Then one day in 2004, her music teacher put on an opera CD.
"It felt like it was angels singing," she recalls.

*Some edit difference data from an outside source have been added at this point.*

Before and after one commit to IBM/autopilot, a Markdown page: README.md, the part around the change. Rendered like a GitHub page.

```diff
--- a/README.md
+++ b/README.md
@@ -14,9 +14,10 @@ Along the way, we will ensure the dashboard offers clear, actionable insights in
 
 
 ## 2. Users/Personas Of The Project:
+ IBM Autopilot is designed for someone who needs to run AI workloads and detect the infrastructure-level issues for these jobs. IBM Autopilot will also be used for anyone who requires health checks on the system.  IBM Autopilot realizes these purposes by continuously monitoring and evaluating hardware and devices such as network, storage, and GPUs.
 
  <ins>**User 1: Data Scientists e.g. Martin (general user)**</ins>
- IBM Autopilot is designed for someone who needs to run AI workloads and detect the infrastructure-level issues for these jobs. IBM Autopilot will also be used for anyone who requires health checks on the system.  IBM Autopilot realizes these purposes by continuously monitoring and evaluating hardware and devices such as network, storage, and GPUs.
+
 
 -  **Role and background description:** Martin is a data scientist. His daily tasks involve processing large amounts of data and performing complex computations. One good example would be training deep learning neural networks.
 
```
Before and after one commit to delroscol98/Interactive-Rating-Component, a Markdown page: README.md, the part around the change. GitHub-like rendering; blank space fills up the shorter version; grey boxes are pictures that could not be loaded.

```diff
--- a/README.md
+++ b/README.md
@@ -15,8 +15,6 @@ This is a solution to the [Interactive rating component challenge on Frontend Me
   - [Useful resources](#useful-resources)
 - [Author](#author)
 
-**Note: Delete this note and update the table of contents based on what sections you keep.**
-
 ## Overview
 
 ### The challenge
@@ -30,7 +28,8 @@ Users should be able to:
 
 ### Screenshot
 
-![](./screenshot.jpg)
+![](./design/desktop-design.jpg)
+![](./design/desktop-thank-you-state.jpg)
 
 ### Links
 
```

Five years later, on a purple African night, operatic strains rise from a white, corrugated-iron shed in the bush.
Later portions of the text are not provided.